Perhaps if you can't beat them, you should join them. But airlines aren't looking that far ahead yet. Perhaps they'll start screaming when gas prices go back up again. I don't quite understand why they can't see the future in which higher oil prices make life for airlines hard. If last summer wasn't a wake up call, they'll be getting water splashed in their face soon.
After his speech, I asked Kelly whether his company would likely oppose high-speed passenger rail, given how precious every dollar has become to the airlines. Southwest's opposition years ago was a key reason a previous effort to build a high-speed line linking Dallas, Austin and Houston died. (Trains are seen by many as likely to compete with and in some cases perhaps eliminate short-haul flights.)
He said it's too early to oppose any particular plan, but said federal support for bullet trains shouldn't put airlines like his at a competitive disadvantage.
Thursday, August 13, 2009
Southwest Airlines CEO Fires First Shot

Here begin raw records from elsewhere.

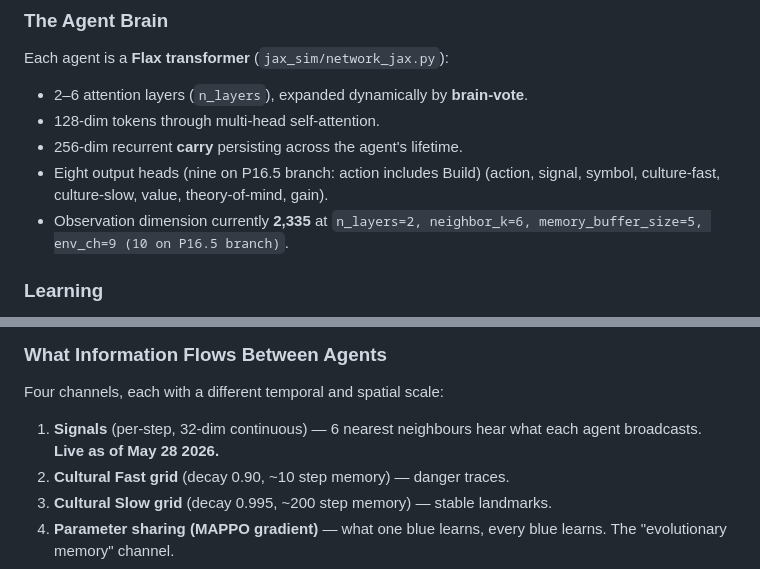
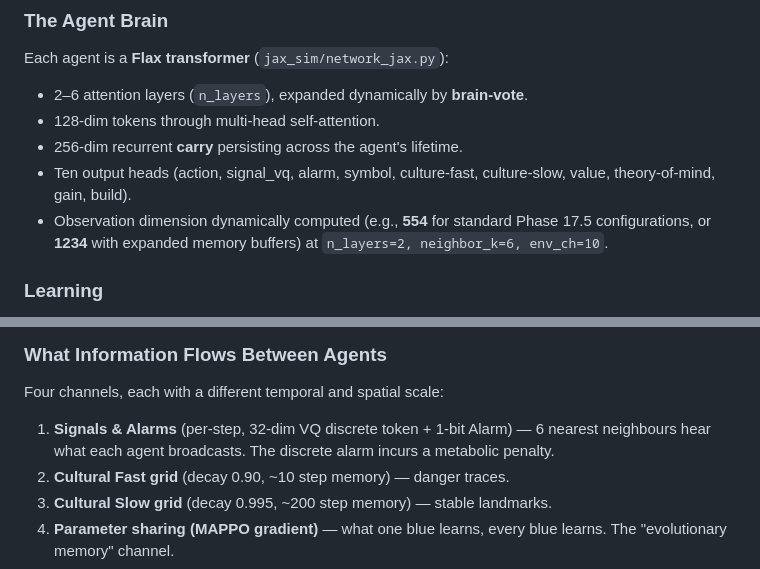
Before and after one commit to overlordxrz-source/throng, a Markdown page: README.md, 2 parts joined by grey strips. Rendered like a GitHub page.

Commit message:
Docs: Update architecture overview for Phase 17.5

```diff
--- a/README.md
+++ b/README.md
@@ -169,10 +169,9 @@ Each agent is a **Flax transformer** (`jax_sim/network_jax.py`):
 - 2–6 attention layers (`n_layers`), expanded dynamically by **brain-vote**.
 - 128-dim tokens through multi-head self-attention.
 - 256-dim recurrent **carry** persisting across the agent's lifetime.
-- Eight output heads (nine on P16.5 branch: action includes Build) (action, signal, symbol, culture-fast, culture-slow,
-  value, theory-of-mind, gain).
-- Observation dimension currently **2,335** at `n_layers=2, neighbor_k=6,
-  memory_buffer_size=5, env_ch=9 (10 on P16.5 branch)`.
+- Ten output heads (action, signal_vq, alarm, symbol, culture-fast, culture-slow,
+  value, theory-of-mind, gain, build).
+- Observation dimension dynamically computed (e.g., **554** for standard Phase 17.5 configurations, or **1234** with expanded memory buffers) at `n_layers=2, neighbor_k=6, env_ch=10`.
 
 ### Learning
 
@@ -195,8 +194,8 @@ Each agent is a **Flax transformer** (`jax_sim/network_jax.py`):
 
 Four channels, each with a different temporal and spatial scale:
 
-1. **Signals** (per-step, 32-dim continuous) — 6 nearest neighbours hear what
-   each agent broadcasts. **Live as of May 28 2026.**
+1. **Signals & Alarms** (per-step, 32-dim VQ discrete token + 1-bit Alarm) — 6 nearest neighbours hear what
+   each agent broadcasts. The discrete alarm incurs a metabolic penalty.
 2. **Cultural Fast grid** (decay 0.90, ~10 step memory) — danger traces.
 3. **Cultural Slow grid** (decay 0.995, ~200 step memory) — stable landmarks.
 4. **Parameter sharing (MAPPO gradient)** — what one blue learns, every blue
```
Also changed, not shown: THRONG.md (+8 -2 lines).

And so it begins. the Southwest Airlines CEO believes that the federal government shouldn't give it a competitive advantage.